> _WORK INSTRUCTION_:
Reproduce each line of the material exactly as it reads.

> _SOURCE INFORMATION_:

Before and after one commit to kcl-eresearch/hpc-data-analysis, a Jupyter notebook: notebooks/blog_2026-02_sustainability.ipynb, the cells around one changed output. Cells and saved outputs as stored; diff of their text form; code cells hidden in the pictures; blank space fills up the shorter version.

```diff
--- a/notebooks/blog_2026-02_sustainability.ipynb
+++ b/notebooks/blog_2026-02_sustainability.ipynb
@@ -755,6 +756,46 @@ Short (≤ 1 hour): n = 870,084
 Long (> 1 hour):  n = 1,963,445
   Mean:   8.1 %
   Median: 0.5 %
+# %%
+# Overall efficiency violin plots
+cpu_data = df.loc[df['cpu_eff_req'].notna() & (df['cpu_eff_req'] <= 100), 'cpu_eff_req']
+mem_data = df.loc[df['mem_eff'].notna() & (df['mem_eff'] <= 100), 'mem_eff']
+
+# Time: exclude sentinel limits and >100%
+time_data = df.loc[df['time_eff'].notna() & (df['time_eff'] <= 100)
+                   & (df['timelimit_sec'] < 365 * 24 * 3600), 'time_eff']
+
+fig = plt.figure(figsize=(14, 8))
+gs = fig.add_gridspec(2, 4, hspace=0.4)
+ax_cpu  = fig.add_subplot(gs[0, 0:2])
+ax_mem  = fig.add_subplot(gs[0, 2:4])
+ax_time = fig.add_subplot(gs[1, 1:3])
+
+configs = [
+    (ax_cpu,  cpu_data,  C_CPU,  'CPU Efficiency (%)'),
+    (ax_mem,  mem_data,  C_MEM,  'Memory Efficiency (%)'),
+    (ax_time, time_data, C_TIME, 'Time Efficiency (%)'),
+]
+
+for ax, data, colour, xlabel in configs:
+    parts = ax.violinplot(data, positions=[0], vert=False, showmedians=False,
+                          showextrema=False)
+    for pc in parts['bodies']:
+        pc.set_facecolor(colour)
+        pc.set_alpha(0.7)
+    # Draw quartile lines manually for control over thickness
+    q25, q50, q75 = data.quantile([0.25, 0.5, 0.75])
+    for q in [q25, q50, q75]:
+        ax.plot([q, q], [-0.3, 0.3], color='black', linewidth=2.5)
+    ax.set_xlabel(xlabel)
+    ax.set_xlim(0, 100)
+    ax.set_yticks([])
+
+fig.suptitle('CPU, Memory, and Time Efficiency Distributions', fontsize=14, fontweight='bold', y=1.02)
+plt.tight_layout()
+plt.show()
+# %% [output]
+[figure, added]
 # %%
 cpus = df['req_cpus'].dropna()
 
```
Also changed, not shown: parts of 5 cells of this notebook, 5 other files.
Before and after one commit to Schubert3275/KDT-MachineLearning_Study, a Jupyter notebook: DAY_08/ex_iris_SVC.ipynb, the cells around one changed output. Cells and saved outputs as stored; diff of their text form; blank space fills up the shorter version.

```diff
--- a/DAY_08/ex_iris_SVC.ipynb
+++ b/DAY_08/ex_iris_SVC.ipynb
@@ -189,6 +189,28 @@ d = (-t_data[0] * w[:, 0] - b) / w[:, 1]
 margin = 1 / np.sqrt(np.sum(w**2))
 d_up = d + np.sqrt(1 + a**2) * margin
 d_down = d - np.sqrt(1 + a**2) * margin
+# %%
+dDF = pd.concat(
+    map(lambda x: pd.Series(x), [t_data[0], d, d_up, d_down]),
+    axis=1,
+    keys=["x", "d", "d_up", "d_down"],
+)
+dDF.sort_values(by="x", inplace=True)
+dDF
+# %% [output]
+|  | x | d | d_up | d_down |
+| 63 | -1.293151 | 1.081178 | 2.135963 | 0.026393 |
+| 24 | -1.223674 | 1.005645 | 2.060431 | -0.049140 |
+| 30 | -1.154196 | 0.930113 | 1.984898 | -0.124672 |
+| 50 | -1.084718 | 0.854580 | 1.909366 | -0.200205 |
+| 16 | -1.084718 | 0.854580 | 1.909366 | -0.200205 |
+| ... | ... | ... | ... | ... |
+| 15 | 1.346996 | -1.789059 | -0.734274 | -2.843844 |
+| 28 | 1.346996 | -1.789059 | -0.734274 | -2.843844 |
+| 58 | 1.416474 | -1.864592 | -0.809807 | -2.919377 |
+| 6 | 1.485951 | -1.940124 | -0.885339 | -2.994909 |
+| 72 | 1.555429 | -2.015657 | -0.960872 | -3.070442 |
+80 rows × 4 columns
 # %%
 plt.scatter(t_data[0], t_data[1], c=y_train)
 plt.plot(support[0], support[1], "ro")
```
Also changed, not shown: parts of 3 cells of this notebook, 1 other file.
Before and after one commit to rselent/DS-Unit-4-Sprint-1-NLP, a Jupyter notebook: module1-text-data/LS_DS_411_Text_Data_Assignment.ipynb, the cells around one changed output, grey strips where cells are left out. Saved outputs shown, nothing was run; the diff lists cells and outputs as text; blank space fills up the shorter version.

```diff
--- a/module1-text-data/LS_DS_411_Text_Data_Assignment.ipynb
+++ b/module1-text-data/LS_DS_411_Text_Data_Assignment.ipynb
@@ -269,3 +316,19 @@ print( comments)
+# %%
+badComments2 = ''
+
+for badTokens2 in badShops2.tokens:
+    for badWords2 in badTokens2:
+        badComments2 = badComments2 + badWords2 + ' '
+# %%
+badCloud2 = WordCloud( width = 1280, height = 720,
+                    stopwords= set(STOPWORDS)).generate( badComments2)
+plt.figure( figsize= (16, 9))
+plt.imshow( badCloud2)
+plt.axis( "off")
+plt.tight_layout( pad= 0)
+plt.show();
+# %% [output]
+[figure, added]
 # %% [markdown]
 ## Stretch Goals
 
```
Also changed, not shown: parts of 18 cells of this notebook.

> _TASK SOLUTION_:
Before and after one commit to kcl-eresearch/hpc-data-analysis, a Jupyter notebook: notebooks/blog_2026-02_sustainability.ipynb, the cells around one changed output. Cells and saved outputs as stored; diff of their text form; code cells hidden in the pictures; blank space fills up the shorter version.

```diff
--- a/notebooks/blog_2026-02_sustainability.ipynb
+++ b/notebooks/blog_2026-02_sustainability.ipynb
@@ -755,6 +756,46 @@ Short (≤ 1 hour): n = 870,084
 Long (> 1 hour):  n = 1,963,445
   Mean:   8.1 %
   Median: 0.5 %
+# %%
+# Overall efficiency violin plots
+cpu_data = df.loc[df['cpu_eff_req'].notna() & (df['cpu_eff_req'] <= 100), 'cpu_eff_req']
+mem_data = df.loc[df['mem_eff'].notna() & (df['mem_eff'] <= 100), 'mem_eff']
+
+# Time: exclude sentinel limits and >100%
+time_data = df.loc[df['time_eff'].notna() & (df['time_eff'] <= 100)
+                   & (df['timelimit_sec'] < 365 * 24 * 3600), 'time_eff']
+
+fig = plt.figure(figsize=(14, 8))
+gs = fig.add_gridspec(2, 4, hspace=0.4)
+ax_cpu  = fig.add_subplot(gs[0, 0:2])
+ax_mem  = fig.add_subplot(gs[0, 2:4])
+ax_time = fig.add_subplot(gs[1, 1:3])
+
+configs = [
+    (ax_cpu,  cpu_data,  C_CPU,  'CPU Efficiency (%)'),
+    (ax_mem,  mem_data,  C_MEM,  'Memory Efficiency (%)'),
+    (ax_time, time_data, C_TIME, 'Time Efficiency (%)'),
+]
+
+for ax, data, colour, xlabel in configs:
+    parts = ax.violinplot(data, positions=[0], vert=False, showmedians=False,
+                          showextrema=False)
+    for pc in parts['bodies']:
+        pc.set_facecolor(colour)
+        pc.set_alpha(0.7)
+    # Draw quartile lines manually for control over thickness
+    q25, q50, q75 = data.quantile([0.25, 0.5, 0.75])
+    for q in [q25, q50, q75]:
+        ax.plot([q, q], [-0.3, 0.3], color='black', linewidth=2.5)
+    ax.set_xlabel(xlabel)
+    ax.set_xlim(0, 100)
+    ax.set_yticks([])
+
+fig.suptitle('CPU, Memory, and Time Efficiency Distributions', fontsize=14, fontweight='bold', y=1.02)
+plt.tight_layout()
+plt.show()
+# %% [output]
+[figure, added]
 # %%
 cpus = df['req_cpus'].dropna()
 
```
Also changed, not shown: parts of 5 cells of this notebook, 5 other files.
Before and after one commit to Schubert3275/KDT-MachineLearning_Study, a Jupyter notebook: DAY_08/ex_iris_SVC.ipynb, the cells around one changed output. Cells and saved outputs as stored; diff of their text form; blank space fills up the shorter version.

```diff
--- a/DAY_08/ex_iris_SVC.ipynb
+++ b/DAY_08/ex_iris_SVC.ipynb
@@ -189,6 +189,28 @@ d = (-t_data[0] * w[:, 0] - b) / w[:, 1]
 margin = 1 / np.sqrt(np.sum(w**2))
 d_up = d + np.sqrt(1 + a**2) * margin
 d_down = d - np.sqrt(1 + a**2) * margin
+# %%
+dDF = pd.concat(
+    map(lambda x: pd.Series(x), [t_data[0], d, d_up, d_down]),
+    axis=1,
+    keys=["x", "d", "d_up", "d_down"],
+)
+dDF.sort_values(by="x", inplace=True)
+dDF
+# %% [output]
+|  | x | d | d_up | d_down |
+| 63 | -1.293151 | 1.081178 | 2.135963 | 0.026393 |
+| 24 | -1.223674 | 1.005645 | 2.060431 | -0.049140 |
+| 30 | -1.154196 | 0.930113 | 1.984898 | -0.124672 |
+| 50 | -1.084718 | 0.854580 | 1.909366 | -0.200205 |
+| 16 | -1.084718 | 0.854580 | 1.909366 | -0.200205 |
+| ... | ... | ... | ... | ... |
+| 15 | 1.346996 | -1.789059 | -0.734274 | -2.843844 |
+| 28 | 1.346996 | -1.789059 | -0.734274 | -2.843844 |
+| 58 | 1.416474 | -1.864592 | -0.809807 | -2.919377 |
+| 6 | 1.485951 | -1.940124 | -0.885339 | -2.994909 |
+| 72 | 1.555429 | -2.015657 | -0.960872 | -3.070442 |
+80 rows × 4 columns
 # %%
 plt.scatter(t_data[0], t_data[1], c=y_train)
 plt.plot(support[0], support[1], "ro")
```
Also changed, not shown: parts of 3 cells of this notebook, 1 other file.
Before and after one commit to rselent/DS-Unit-4-Sprint-1-NLP, a Jupyter notebook: module1-text-data/LS_DS_411_Text_Data_Assignment.ipynb, the cells around one changed output, grey strips where cells are left out. Saved outputs shown, nothing was run; the diff lists cells and outputs as text; blank space fills up the shorter version.

```diff
--- a/module1-text-data/LS_DS_411_Text_Data_Assignment.ipynb
+++ b/module1-text-data/LS_DS_411_Text_Data_Assignment.ipynb
@@ -269,3 +316,19 @@ print( comments)
+# %%
+badComments2 = ''
+
+for badTokens2 in badShops2.tokens:
+    for badWords2 in badTokens2:
+        badComments2 = badComments2 + badWords2 + ' '
+# %%
+badCloud2 = WordCloud( width = 1280, height = 720,
+                    stopwords= set(STOPWORDS)).generate( badComments2)
+plt.figure( figsize= (16, 9))
+plt.imshow( badCloud2)
+plt.axis( "off")
+plt.tight_layout( pad= 0)
+plt.show();
+# %% [output]
+[figure, added]
 # %% [markdown]
 ## Stretch Goals
 
```
Also changed, not shown: parts of 18 cells of this notebook.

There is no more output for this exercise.